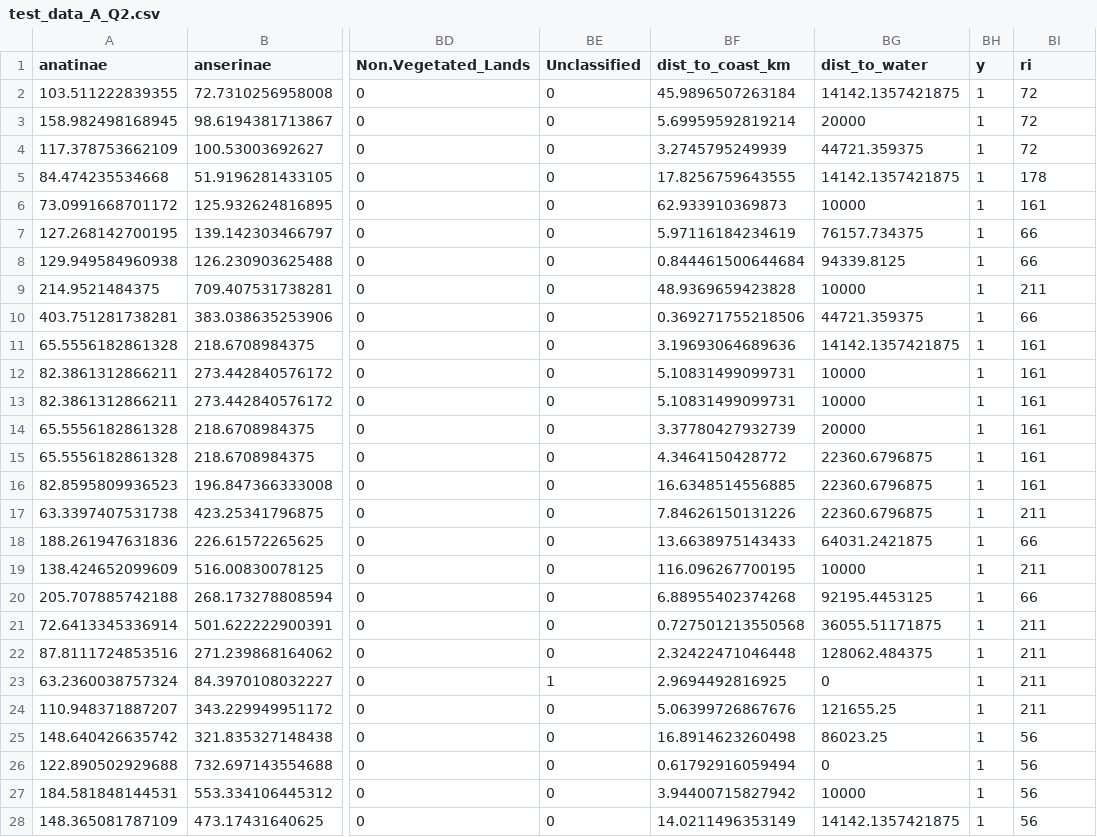
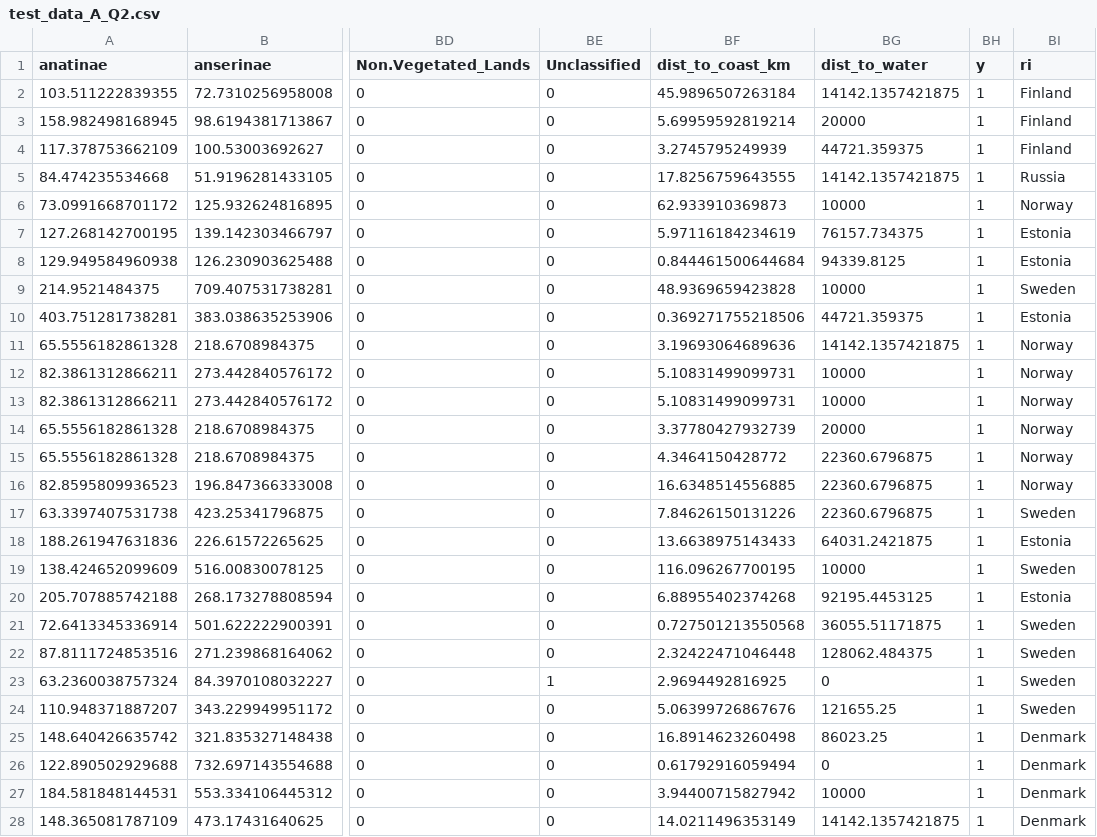
Before and after one commit to sarahhayes/avian_flu_sdm, a CSV file: training_sets/test_data_A_Q2.csv, drawn as a sheet; only a part is shown, gaps mark what is left out; the diff covers the shown part only; the diff names each change by its address in the sheet, - before the commit and + after, or states it on an @@ line.

```diff
--- a/training_sets/test_data_A_Q2.csv
+++ b/training_sets/test_data_A_Q2.csv
-BI2:BI4 (ri): 72
+BI2:BI4 (ri): Finland
-BI5 (ri): 178
+BI5 (ri): Russia
-BI6 (ri): 161
+BI6 (ri): Norway
-BI7:BI8 (ri): 66
+BI7:BI8 (ri): Estonia
-BI9 (ri): 211
+BI9 (ri): Sweden
-BI10 (ri): 66
+BI10 (ri): Estonia
-BI11:BI16 (ri): 161
+BI11:BI16 (ri): Norway
-BI17 (ri): 211
+BI17 (ri): Sweden
-BI18 (ri): 66
+BI18 (ri): Estonia
-BI19 (ri): 211
+BI19 (ri): Sweden
-BI20 (ri): 66
+BI20 (ri): Estonia
-BI21:BI24 (ri): 211
+BI21:BI24 (ri): Sweden
-BI25:BI28 (ri): 56
+BI25:BI28 (ri): Denmark
```
Also changed, not shown: 128 edited cells elsewhere in this file, training_sets/test_data_A_Q3.csv, training_sets/test_data_A_Q4.csv, 10 other files.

• **What you have to do**: Exactly one number is the answer: how many lines of the entries contain the string "shown".

• **Response to the exercise**: 2